(TASK PROMPT) Look for the string "links" in the material below. Copy every line where you find it.

(RECORDS FOR THIS TASK)
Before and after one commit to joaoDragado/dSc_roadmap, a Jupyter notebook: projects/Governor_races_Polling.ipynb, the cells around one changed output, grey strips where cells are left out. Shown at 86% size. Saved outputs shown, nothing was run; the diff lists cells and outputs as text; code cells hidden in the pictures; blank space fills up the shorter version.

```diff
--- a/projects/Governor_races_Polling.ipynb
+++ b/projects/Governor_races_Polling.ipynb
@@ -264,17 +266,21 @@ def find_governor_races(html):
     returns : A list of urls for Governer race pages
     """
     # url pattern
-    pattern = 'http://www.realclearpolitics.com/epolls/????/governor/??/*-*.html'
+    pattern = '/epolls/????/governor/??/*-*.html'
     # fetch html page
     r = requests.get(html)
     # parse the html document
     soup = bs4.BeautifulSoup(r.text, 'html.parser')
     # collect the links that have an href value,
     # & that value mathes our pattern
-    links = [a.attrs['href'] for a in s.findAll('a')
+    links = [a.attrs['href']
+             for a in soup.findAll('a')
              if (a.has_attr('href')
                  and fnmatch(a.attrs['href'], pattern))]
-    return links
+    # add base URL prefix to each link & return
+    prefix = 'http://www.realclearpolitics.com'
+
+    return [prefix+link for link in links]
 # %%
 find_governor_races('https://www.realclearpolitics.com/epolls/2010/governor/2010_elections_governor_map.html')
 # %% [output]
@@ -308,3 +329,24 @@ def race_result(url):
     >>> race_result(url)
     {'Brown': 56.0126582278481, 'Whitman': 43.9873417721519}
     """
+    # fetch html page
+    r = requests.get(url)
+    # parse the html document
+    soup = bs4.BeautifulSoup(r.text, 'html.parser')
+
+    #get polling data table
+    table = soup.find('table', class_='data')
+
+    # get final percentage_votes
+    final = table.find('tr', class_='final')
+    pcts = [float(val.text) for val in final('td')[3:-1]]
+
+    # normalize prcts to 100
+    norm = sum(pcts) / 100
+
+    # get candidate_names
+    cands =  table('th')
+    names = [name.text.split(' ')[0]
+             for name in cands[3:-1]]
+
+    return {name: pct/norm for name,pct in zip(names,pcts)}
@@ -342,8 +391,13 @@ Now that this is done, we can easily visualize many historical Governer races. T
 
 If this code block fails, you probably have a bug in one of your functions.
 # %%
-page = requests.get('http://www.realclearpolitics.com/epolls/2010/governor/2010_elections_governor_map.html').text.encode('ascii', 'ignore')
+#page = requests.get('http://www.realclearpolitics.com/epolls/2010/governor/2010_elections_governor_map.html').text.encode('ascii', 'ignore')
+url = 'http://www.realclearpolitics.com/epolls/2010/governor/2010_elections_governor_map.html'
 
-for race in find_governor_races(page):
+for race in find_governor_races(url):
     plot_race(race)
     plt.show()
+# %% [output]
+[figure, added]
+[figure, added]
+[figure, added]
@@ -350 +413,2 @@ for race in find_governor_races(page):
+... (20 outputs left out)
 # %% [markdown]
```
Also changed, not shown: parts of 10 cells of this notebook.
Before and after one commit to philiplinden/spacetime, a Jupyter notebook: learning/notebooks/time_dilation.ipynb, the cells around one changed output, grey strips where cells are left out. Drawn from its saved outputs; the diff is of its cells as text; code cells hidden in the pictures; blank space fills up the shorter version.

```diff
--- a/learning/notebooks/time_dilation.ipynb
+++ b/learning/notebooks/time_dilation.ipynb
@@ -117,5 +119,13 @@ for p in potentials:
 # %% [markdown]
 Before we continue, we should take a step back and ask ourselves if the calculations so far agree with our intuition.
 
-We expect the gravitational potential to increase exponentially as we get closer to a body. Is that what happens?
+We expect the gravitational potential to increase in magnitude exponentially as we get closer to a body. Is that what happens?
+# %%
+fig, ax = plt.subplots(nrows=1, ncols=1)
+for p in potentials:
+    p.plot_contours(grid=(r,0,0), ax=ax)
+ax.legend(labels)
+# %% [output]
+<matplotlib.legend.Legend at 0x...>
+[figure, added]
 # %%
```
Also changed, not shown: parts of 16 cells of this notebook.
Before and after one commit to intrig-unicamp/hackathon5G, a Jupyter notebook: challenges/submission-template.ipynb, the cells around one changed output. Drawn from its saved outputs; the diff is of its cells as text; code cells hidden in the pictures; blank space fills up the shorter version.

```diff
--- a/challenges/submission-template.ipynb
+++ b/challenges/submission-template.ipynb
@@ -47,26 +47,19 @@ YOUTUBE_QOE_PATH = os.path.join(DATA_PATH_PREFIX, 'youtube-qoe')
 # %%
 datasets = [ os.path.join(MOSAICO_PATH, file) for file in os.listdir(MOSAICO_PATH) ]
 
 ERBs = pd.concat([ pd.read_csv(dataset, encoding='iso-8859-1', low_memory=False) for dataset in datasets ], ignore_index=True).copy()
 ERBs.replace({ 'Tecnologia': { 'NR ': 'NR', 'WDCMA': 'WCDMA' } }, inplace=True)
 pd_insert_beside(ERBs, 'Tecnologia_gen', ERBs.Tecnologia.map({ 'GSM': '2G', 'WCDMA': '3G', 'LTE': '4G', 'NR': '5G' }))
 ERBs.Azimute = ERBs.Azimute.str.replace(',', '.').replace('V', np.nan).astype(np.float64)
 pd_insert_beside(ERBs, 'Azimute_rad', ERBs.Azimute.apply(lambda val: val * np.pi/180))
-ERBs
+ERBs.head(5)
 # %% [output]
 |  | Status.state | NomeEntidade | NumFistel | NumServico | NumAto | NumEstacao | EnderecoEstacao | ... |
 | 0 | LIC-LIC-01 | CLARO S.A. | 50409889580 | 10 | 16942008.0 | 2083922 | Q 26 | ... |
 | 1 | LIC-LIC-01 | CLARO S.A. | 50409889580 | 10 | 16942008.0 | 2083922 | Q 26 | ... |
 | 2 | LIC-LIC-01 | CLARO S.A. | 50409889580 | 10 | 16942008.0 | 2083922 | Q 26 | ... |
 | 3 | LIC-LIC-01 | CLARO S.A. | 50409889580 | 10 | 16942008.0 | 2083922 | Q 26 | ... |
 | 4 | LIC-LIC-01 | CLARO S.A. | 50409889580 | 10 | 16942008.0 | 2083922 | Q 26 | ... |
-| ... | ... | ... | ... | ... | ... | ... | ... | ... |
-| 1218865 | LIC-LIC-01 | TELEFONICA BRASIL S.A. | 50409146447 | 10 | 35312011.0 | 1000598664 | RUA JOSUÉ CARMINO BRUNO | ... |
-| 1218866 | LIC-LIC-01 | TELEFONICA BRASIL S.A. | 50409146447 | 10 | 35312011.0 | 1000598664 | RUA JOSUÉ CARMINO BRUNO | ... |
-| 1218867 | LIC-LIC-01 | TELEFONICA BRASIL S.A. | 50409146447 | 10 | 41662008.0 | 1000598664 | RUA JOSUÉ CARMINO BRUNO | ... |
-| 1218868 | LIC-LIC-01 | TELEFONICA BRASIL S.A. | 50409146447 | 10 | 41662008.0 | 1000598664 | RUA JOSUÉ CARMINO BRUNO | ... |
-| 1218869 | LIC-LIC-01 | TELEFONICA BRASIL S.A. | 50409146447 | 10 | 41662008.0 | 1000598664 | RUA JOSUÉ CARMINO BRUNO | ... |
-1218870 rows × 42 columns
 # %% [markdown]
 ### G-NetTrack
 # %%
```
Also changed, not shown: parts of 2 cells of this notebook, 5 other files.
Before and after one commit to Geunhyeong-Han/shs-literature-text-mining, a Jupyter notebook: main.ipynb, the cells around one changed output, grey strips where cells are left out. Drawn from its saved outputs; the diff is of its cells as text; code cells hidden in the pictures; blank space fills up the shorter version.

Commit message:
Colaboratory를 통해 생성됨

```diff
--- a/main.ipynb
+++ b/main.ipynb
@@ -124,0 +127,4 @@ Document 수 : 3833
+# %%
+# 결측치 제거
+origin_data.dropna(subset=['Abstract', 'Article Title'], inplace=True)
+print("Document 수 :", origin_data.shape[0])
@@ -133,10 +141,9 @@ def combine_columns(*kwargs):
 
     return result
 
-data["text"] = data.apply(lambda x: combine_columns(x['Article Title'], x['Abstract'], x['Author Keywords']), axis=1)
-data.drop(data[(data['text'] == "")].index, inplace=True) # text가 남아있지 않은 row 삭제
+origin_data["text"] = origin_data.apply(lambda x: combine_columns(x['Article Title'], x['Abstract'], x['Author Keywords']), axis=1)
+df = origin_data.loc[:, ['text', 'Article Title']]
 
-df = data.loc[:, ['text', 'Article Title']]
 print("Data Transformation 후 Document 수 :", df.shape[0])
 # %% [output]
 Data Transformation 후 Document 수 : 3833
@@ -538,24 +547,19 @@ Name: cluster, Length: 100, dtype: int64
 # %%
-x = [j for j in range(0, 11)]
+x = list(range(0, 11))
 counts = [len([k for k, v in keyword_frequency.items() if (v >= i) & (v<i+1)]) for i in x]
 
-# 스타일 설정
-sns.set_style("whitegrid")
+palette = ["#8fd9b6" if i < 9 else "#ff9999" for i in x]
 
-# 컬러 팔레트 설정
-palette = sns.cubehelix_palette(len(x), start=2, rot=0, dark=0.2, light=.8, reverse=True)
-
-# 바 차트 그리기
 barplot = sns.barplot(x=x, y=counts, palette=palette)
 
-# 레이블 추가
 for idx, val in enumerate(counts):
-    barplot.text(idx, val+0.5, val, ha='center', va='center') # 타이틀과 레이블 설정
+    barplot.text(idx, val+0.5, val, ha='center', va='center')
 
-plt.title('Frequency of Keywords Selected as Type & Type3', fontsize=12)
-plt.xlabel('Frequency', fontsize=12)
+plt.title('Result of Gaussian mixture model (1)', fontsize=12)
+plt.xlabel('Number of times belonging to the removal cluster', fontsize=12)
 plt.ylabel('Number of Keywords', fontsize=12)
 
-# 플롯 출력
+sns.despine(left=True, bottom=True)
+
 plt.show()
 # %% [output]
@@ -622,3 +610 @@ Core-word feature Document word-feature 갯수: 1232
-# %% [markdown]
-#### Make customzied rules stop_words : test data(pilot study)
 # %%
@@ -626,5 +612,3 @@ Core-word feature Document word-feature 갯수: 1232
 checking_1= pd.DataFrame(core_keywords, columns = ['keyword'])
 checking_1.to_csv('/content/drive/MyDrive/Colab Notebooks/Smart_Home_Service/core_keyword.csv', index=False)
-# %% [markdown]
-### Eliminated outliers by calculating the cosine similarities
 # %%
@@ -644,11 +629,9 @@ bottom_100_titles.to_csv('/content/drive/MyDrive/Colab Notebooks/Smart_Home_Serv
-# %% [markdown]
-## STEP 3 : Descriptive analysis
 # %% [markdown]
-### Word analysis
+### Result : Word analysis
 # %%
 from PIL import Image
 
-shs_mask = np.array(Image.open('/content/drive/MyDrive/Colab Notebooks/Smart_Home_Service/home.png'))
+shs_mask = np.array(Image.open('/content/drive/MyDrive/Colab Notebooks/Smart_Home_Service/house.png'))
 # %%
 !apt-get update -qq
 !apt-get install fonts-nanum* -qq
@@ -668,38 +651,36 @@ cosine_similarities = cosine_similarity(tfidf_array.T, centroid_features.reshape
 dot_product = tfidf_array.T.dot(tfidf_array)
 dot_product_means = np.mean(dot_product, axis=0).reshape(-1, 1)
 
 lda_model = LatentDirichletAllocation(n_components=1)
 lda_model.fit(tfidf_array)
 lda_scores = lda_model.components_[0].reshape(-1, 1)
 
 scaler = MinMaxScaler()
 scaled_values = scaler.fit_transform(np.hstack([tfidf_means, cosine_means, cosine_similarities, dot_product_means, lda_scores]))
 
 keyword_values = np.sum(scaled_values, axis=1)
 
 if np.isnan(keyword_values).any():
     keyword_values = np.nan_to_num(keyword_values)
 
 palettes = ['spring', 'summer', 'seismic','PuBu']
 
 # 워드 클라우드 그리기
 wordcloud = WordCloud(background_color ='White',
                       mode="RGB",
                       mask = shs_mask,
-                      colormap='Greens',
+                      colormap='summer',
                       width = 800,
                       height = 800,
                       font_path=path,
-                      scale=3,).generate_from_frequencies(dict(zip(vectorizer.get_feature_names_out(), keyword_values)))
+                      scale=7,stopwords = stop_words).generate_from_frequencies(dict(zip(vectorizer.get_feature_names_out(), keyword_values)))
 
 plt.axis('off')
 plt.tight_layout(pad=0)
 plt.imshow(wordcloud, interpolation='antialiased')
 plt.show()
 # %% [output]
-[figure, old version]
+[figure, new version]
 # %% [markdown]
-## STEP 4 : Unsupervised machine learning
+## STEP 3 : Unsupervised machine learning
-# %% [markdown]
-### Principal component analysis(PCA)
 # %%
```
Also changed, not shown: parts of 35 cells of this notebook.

(EXERCISE OUTPUT)
     # collect the links that have an href value,
-    links = [a.attrs['href'] for a in s.findAll('a')
+    links = [a.attrs['href']
-    return links
+    return [prefix+link for link in links]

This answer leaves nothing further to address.